What the task asks: In the data below, find every line that has the string "number", and copy it.

Data records

★ ★ ★ ★

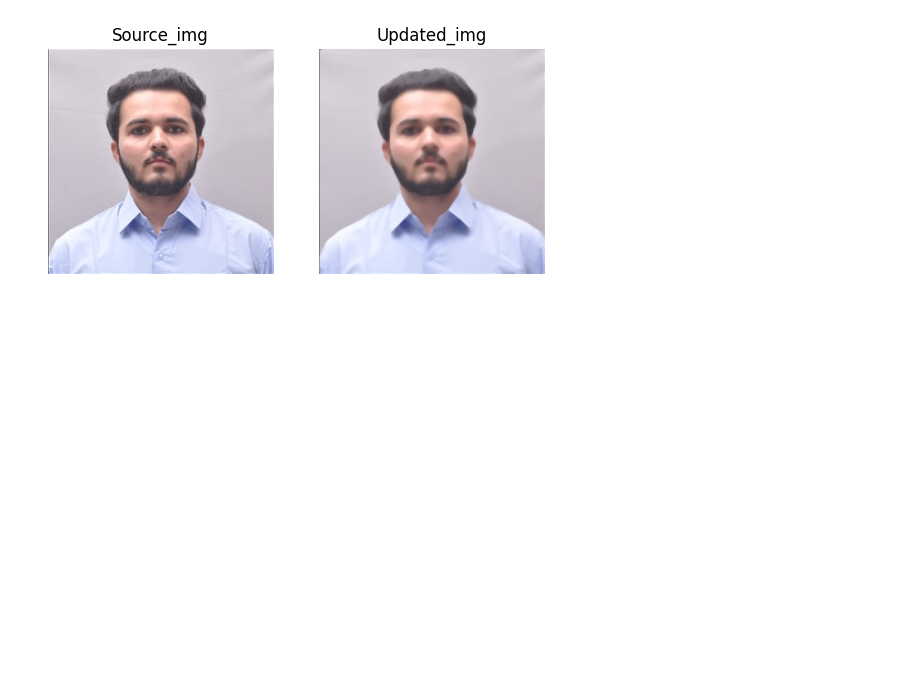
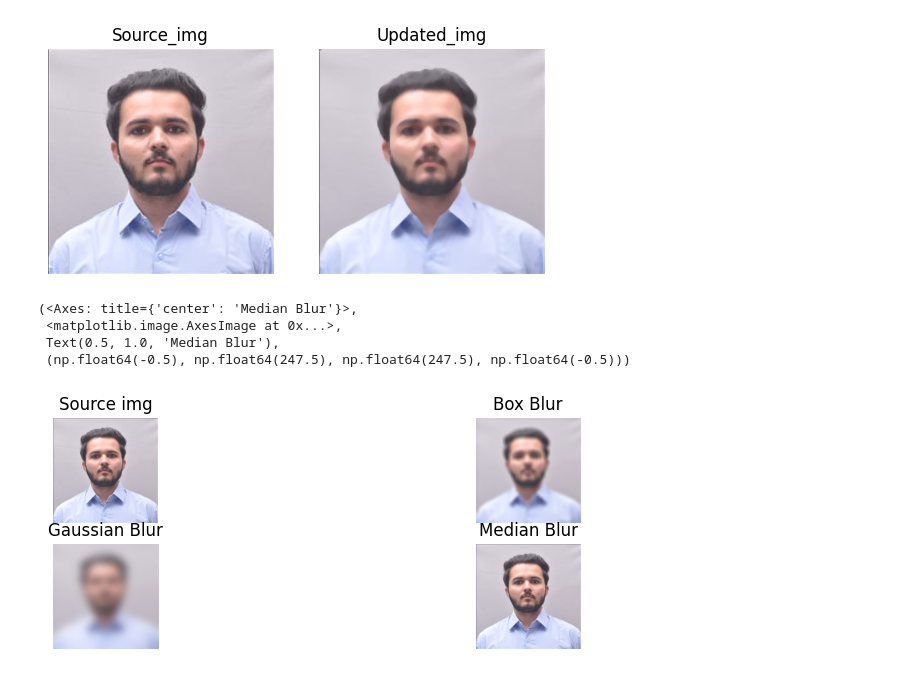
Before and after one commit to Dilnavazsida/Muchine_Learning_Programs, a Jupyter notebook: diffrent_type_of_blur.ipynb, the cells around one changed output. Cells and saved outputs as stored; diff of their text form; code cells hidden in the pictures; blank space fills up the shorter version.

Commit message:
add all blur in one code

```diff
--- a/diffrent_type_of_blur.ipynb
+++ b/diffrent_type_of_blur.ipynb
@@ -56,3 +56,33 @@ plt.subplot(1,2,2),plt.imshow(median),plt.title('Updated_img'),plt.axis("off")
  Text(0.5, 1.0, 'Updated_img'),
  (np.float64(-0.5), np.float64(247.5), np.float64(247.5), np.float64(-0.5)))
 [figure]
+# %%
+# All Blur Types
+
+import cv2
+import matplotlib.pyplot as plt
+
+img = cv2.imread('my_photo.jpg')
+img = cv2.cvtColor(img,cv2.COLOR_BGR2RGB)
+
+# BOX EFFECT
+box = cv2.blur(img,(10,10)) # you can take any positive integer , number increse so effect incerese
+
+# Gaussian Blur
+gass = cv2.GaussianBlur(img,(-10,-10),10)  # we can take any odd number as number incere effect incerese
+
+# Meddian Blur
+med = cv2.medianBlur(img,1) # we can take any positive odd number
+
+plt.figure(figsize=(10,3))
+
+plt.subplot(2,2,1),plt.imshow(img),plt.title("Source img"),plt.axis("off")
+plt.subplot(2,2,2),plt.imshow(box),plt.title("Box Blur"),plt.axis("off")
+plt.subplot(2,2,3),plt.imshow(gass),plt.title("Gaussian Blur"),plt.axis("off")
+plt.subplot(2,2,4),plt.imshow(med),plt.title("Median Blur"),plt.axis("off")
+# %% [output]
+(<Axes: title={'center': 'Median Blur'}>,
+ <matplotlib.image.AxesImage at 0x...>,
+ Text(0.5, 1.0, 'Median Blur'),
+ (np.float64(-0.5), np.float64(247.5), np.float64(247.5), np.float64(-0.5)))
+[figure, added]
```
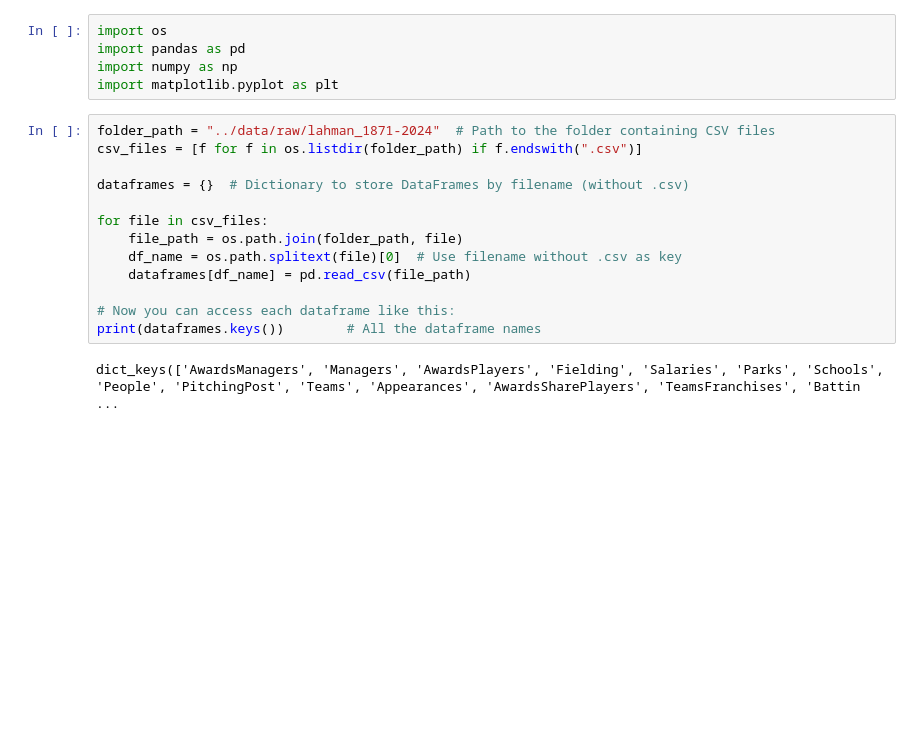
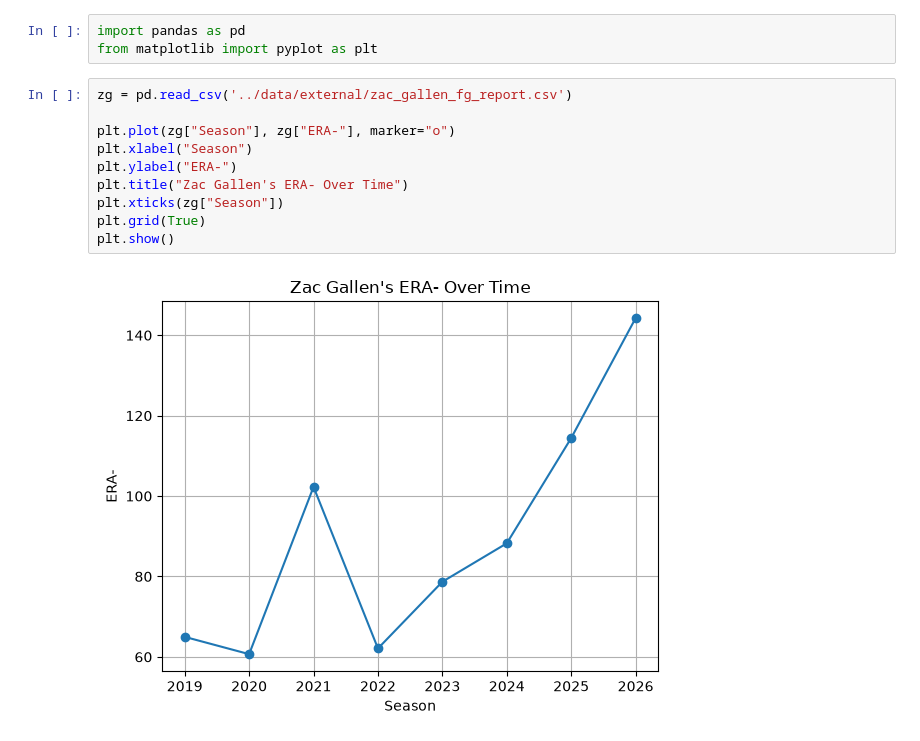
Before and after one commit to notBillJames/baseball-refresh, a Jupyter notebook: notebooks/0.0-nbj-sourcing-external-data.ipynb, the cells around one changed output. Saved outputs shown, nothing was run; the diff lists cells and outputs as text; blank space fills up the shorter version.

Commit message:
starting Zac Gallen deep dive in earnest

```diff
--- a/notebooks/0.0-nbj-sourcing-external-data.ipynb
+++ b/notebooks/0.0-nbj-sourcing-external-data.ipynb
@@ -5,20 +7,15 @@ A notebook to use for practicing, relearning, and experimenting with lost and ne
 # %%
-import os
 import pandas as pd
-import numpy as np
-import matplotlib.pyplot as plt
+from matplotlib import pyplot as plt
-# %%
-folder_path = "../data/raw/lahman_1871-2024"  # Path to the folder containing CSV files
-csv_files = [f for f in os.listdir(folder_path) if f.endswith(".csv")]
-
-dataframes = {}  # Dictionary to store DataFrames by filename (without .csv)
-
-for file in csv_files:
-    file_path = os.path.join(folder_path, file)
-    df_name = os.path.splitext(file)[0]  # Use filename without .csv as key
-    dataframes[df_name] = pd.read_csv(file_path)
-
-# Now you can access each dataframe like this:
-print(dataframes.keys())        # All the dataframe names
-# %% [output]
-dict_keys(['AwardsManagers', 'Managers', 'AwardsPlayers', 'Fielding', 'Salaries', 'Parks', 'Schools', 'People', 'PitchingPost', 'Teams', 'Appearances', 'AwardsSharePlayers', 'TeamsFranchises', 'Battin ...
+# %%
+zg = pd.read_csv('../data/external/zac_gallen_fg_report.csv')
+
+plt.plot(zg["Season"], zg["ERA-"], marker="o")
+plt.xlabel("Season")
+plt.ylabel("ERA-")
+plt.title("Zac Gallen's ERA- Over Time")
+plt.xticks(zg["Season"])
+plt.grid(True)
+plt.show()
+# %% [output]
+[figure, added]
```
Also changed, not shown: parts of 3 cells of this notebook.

★ ★ ★ ★

Answer space:
+box = cv2.blur(img,(10,10)) # you can take any positive integer , number increse so effect incerese
+gass = cv2.GaussianBlur(img,(-10,-10),10)  # we can take any odd number as number incere effect incerese
+med = cv2.medianBlur(img,1) # we can take any positive odd number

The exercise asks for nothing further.